Turfgrasses have been utilized by humans to enhance their environment for more than 10 centuries. The complexity and comprehensiveness of these environmental benefits that improve our quality-of-life are just now being quantitatively documented through research. Turfgrass benefits may be divided into (i) functional, (ii) recreational, and (iii) aesthetic components. Specific functional benefits include: excellent soil erosion control and dust stabilization thereby protecting a vital soil resource; improved recharge and quality protection of groundwater, plus flood control; enhanced entrapment and biodegradation of synthetic organic compounds; soil improvement that includes CO2 conversion; accelerated restoration of disturbed soils; substantial urban beat dissipation-temperature moderation; reduced noise, glare, and visual pollution problems; decreased noxious pests and allergy-related pollens; safety in vehicle operation on roadsides and engine longevity on airfields; lowered fire hazard via open, green turfed firebreaks; and improved security of sensitive installations provided by high visibility zones. The recreational benefits include a low-cost surface for outdoor sport and leisure activities enhanced physical health of participants, and a unique low- cost cushion against personal impact injuries. The aesthetic benefits include enhanced beauty and attractiveness; a complimentary relationship to the total landscape ecosystem of flowers, shrubs and trees; improved mental health with a positive therapeutic impact, social harmony and stability; improved work productivity; and an overall better quality-of-life, especially in densely populated urban areas.

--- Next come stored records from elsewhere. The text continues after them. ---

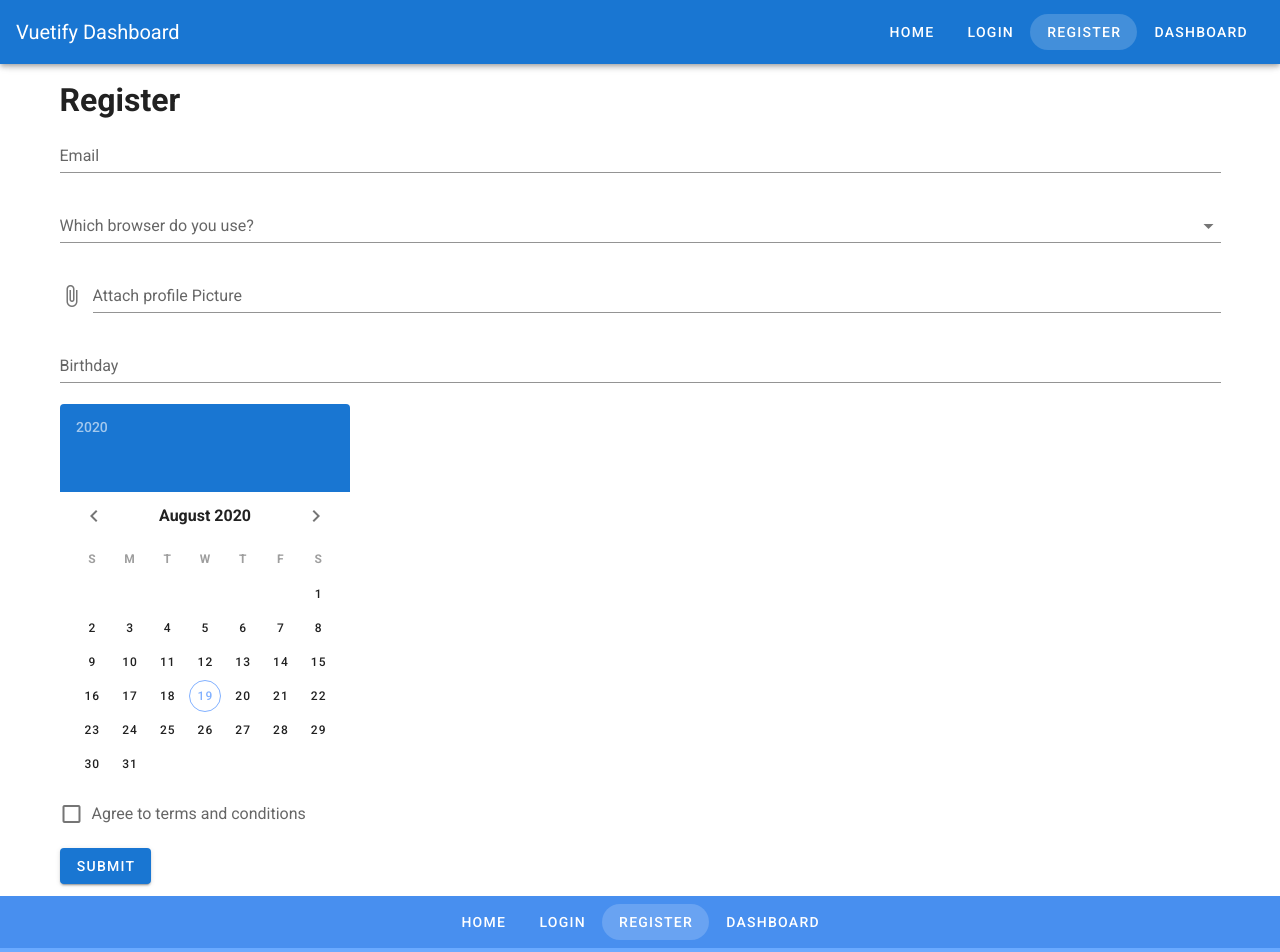
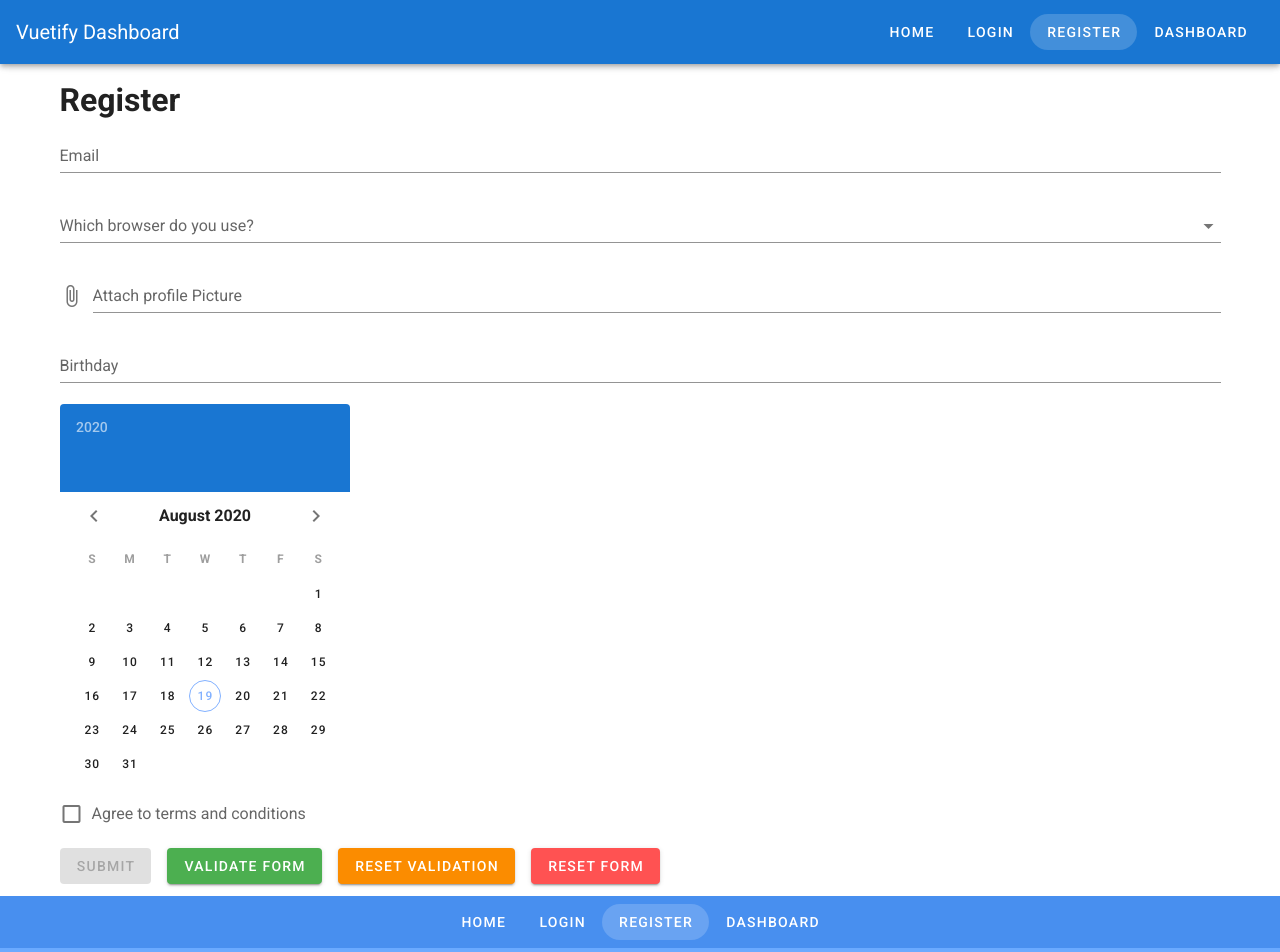
Before and after one commit to abel-masila/vuetify-dashboard, a Vue app: page /register in a window 1280 px wide. Shown: the top 952 px of the page. Built offline with nearby package versions, Linux system fonts and the light colour scheme.

Commit message:
form validation

```diff
--- a/src/views/Register.vue
+++ b/src/views/Register.vue
@@ -3,8 +3,14 @@
     <v-row>
       <v-col>
         <h1>Register</h1>
-        <v-form>
-          <v-text-field label="Email" type="email"></v-text-field>
+        <v-form ref="registerForm" v-model="formValidity">
+          <v-text-field
+            label="Email"
+            type="email"
+            v-model="email"
+            :rules="emailRules"
+            required
+          ></v-text-field>
           <v-autocomplete
             label="Which browser do you use?"
             :items="browsers"
@@ -16,8 +22,26 @@
             readonly=""
           ></v-text-field>
           <v-date-picker v-model="birthday"></v-date-picker>
-          <v-checkbox label="Agree to terms and conditions"></v-checkbox>
-          <v-btn type="submit" color="primary">Submit</v-btn>
+          <v-checkbox
+            label="Agree to terms and conditions"
+            v-model="agreeToTerms"
+            :rules="agreeToTermsRules"
+            required
+          ></v-checkbox>
+          <v-btn
+            type="submit"
+            color="primary"
+            class="mr-4"
+            :disabled="!formValidity"
+            >Submit</v-btn
+          >
+          <v-btn color="success" @click="validateForm" class="mr-4">
+            Validate Form
+          </v-btn>
+          <v-btn color="warning" @click="resetValidation" class="mr-4"
+            >Reset Validation</v-btn
+          >
+          <v-btn color="error" @click="resetForm">Reset Form</v-btn>
         </v-form>
       </v-col>
     </v-row>
@@ -30,7 +54,41 @@
     return {
       browsers: ["Chrome", "Firefox", "Safari", "Edge", "Brave"],
       birthday: "",
+      agreeToTerms: false,
+      agreeToTermsRules: [
+        (value) =>
+          !!value ||
+          "You must agree to the terms and conditions to sign up for an account.",
+      ],
+      email: "",
+      emailRules: [
+        (value) => !!value || "Email is required!",
+        (value) =>
+          (value && value.indexOf("@") !== 0) ||
+          "Email should have a username.",
+        (value) =>
+          (value && value.includes(".")) ||
+          "Email should include a period symbol.",
+        (value) =>
+          (value && value.indexOf(".") - value.indexOf("@") > 1) ||
+          "Email should contain a valid domain.",
+        (value) =>
+          (value && value.indexOf(".") <= value.length - 3) ||
+          "Email should contain a valid domain extension.",
+      ],
+      formValidity: false,
     };
+  },
+  methods: {
+    resetForm() {
+      this.$refs.registerForm.reset();
+    },
+    resetValidation() {
+      this.$refs.registerForm.resetValidation();
+    },
+    validateForm() {
+      this.$refs.registerForm.validate();
+    },
   },
 };
 </script>
```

Introduction Producing Sods in Soilless Media Development of the Concept Producing Mature Sods over Plastic Producing Sods for Golf Greens Solving the Problem of a Stable Continuum Subsequent Proposals in the Genre Manufacturing Sods New Machinery Future Potential Summary Literature Cited
The preservation of open spaces has become an important policy topic in many regions. Policy tools that have been used include: cluster zoning; transferable development rights; proposed land taxes to fund purchases of remaining open spaces; and private organizations that buy land. This paper develops a theoretical model of how different types of open spaces are valued by residential land owners living near these open spaces, and then, using a hedonic pricing model, tests hypotheses concerning the extent to which these different types of open spaces are capitalized into housing prices. The empirical results from Howard County, a rapidly developing county in Maryland, USA, show that “permanent” open space increases near-by residential land values over three times as much as an equivalent amount of “developable” open space. This methodology can be used to help inform policy decisions concerning open space preservation, such as effectively targeting certain areas for preservation, or as a means of creative financing of the purchase of conservation easements, through the increase in property taxes, resulting from the associated increase in property values.